A Dream Comes True for Dr Marie Macklin
It was a special moment for Marie Macklin CBE today as she was presented with a prestigious honour by Glasgow Caledonian University (GCU) at this summer’s graduations.
Marie has been honoured in a week when more than 2,600 students are graduating from Glasgow School for Business and Society, the School of Engineering and Built Environment and the School of Health and Life Sciences. Singer songwriter, social activist and philanthropist Dr Annie Lennox OBE, was also installed this week as the fifth Chancellor of GCU.
Marie, founder and Executive Chair of the HALO Urban Regeneration Company, accepted her Honorary Degree, making her a Doctor of Business Administration, at GCU’s Graduation and Awards ceremony at the Glasgow Royal Concert Hall.
The University Senate has recognised Marie’s “outstanding contribution to the business world and her outstanding commitment to GCU students and the work of the University for the Common Good”.
Speaking to the students at today’s ceremony, Marie said: “On the 4th July 1776 the founders of the USA came together and declared a new national revolutionary idea: the belief that they were all created equal, that they were free to govern themselves and that each one of them was entitled to a life of liberty and the pursuit of happiness.
“Today, some 242 years later, each one of you have come together to celebrate your graduation. You have worked hard and faced fear with belief and hope in your heart that this momentous graduation day would become a reality, and it has. You are a huge asset, not just to Scotland but to the world that is now going to hear you sing.
“For you see, many years ago I knew a girl who faced fear, a girl who wanted to sing again, a girl who had a love for music but lacked confidence, was bullied and kept back a year at school with a condition now termed dyslexia, a girl from a challenging post code area where life was tough.
“But her bricklayer father said ‘stay true to yourself, work hard, dare to dream and dare to be different’.
“She watched her community die in the 1970s and 80s during economic decline.
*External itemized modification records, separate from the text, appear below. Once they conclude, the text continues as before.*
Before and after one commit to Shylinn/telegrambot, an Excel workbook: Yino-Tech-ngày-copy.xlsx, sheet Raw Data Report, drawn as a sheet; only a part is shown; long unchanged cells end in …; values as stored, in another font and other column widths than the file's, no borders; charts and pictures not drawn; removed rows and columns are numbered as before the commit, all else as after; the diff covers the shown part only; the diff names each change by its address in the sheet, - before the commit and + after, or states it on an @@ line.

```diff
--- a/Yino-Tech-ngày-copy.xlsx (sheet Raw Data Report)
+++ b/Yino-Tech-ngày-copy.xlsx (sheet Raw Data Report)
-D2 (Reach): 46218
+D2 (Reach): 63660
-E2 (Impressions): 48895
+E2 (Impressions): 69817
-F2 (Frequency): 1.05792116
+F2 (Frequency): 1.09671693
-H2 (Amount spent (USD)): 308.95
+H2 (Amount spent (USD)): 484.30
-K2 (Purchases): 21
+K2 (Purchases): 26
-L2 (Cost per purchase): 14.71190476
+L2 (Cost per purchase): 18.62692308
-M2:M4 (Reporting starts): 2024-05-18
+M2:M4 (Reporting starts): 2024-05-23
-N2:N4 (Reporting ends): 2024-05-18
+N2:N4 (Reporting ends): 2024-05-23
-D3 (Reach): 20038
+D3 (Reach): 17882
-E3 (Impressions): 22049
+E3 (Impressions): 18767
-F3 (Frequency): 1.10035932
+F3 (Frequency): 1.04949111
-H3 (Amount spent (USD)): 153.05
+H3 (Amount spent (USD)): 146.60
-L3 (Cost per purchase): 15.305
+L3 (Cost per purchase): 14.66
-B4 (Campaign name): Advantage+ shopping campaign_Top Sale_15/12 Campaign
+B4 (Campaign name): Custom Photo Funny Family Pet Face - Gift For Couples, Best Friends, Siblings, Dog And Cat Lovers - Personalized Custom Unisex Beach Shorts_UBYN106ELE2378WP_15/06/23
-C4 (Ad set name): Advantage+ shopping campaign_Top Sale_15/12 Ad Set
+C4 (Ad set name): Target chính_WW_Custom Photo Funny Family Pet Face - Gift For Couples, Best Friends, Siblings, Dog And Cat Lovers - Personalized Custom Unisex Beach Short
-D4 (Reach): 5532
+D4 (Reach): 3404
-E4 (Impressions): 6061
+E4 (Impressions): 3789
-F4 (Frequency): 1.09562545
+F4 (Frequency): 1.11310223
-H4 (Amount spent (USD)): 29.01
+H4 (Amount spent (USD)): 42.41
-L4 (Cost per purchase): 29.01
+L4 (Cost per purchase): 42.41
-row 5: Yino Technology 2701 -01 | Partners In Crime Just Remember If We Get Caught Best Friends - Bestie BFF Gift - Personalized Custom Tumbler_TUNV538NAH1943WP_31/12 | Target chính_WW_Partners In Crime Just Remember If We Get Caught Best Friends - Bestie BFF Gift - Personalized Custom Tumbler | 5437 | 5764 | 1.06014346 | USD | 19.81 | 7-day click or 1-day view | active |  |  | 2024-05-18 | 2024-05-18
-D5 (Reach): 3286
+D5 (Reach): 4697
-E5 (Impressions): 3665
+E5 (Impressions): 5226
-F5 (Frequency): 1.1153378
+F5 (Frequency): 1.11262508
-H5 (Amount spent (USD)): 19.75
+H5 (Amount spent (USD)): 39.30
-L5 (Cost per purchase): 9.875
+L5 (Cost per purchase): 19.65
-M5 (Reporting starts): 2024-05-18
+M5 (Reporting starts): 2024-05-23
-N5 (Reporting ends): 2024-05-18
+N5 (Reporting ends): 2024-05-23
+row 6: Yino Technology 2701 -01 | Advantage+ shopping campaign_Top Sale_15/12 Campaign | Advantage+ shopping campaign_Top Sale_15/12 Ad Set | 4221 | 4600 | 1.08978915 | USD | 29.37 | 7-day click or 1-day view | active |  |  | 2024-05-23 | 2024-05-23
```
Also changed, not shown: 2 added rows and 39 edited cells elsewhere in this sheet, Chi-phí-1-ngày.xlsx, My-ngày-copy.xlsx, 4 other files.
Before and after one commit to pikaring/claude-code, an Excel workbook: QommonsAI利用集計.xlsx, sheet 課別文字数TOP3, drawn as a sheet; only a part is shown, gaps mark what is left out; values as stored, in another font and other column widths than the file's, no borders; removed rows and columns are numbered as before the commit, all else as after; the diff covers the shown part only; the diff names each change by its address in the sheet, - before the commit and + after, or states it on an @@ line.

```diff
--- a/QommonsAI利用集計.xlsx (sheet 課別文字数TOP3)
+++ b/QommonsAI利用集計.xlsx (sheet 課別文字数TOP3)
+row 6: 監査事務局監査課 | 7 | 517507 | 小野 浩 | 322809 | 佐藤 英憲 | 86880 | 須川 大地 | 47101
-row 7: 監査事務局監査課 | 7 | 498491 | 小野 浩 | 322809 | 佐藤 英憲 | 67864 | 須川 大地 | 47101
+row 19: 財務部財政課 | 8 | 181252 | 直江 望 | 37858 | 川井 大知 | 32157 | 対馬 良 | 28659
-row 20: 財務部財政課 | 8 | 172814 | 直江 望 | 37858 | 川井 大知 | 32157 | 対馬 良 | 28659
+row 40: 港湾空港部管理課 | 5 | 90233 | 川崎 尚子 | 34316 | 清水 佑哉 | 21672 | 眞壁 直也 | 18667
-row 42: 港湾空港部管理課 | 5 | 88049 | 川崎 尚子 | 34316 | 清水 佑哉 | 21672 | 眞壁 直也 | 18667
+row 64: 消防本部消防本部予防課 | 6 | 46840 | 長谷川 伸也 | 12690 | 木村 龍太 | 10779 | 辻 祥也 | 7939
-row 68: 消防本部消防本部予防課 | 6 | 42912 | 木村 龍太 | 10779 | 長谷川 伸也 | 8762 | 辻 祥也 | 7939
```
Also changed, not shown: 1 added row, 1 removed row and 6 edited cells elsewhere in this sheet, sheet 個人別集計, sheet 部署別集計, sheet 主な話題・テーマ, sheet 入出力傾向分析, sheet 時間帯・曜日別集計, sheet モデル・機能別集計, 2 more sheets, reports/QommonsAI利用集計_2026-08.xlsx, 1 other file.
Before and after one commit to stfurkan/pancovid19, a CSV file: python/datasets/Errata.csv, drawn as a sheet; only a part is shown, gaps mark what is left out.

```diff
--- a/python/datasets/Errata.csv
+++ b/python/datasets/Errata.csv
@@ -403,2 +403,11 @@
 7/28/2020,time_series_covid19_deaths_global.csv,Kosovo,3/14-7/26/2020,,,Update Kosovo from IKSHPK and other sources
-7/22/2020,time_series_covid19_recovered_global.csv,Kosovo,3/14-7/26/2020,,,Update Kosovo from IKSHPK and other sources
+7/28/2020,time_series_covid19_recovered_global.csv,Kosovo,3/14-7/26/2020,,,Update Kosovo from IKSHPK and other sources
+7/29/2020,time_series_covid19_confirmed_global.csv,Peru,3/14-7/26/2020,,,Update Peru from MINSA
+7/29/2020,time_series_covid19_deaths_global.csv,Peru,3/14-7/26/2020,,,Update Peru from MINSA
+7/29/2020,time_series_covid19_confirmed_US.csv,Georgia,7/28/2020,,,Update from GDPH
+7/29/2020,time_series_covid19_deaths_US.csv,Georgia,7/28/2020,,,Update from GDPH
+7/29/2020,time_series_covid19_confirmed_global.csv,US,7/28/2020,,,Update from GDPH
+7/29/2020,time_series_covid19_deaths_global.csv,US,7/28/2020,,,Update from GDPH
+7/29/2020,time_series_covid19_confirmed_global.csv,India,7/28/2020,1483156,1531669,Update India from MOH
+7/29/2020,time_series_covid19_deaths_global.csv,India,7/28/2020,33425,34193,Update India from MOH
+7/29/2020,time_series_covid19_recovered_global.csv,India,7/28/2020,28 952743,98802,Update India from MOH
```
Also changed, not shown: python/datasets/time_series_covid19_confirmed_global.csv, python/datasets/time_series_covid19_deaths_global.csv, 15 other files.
But music gave her an escape. She aspired to be educated in a city of greatness – Glasgow- the city of lights, the city built by the hands of men and women of greatness, where entrepreneurs created tomorrow’s world.
“That girl stands here today at her beloved university, GCU, where she has been awarded an Honorary Doctorate for Business for which she is proud and grateful.
“The Declaration of Independence on the 4th July 1776 was a result of the Founding Fathers of the United States. One was a 19-year-old Alexander Hamilton who had huge heart and tenacity. He became the first Secretary of the Treasury and the main author of economic policies of the George Washington administration. He was said to be the Patron Saint of American School of Economic Philosophy.
“He was the illegitimate son of James Hamilton, the fourth son of Laird Alexander Hamilton of Grange, Kilmarnock, Ayrshire – yes Kilmarnock. The Grange area of Kilmarnock, where that girl aspired to build her home and did. You see it doesn’t matter where you come from, it’s where you’re going that counts and having heart on the journey.
“Today is about letting your heart sing, I want you all to think about heart and how you all can use your heart when making key decisions when leading tomorrow’s world. You are now advancing in a new direction creating a “transformation” based upon diversity, economic growth, innovation and your community values.
“And when I look round this room, I believe the graduates of GCU are going to put our country, Scotland, at the forefront of that tomorrow’s world.”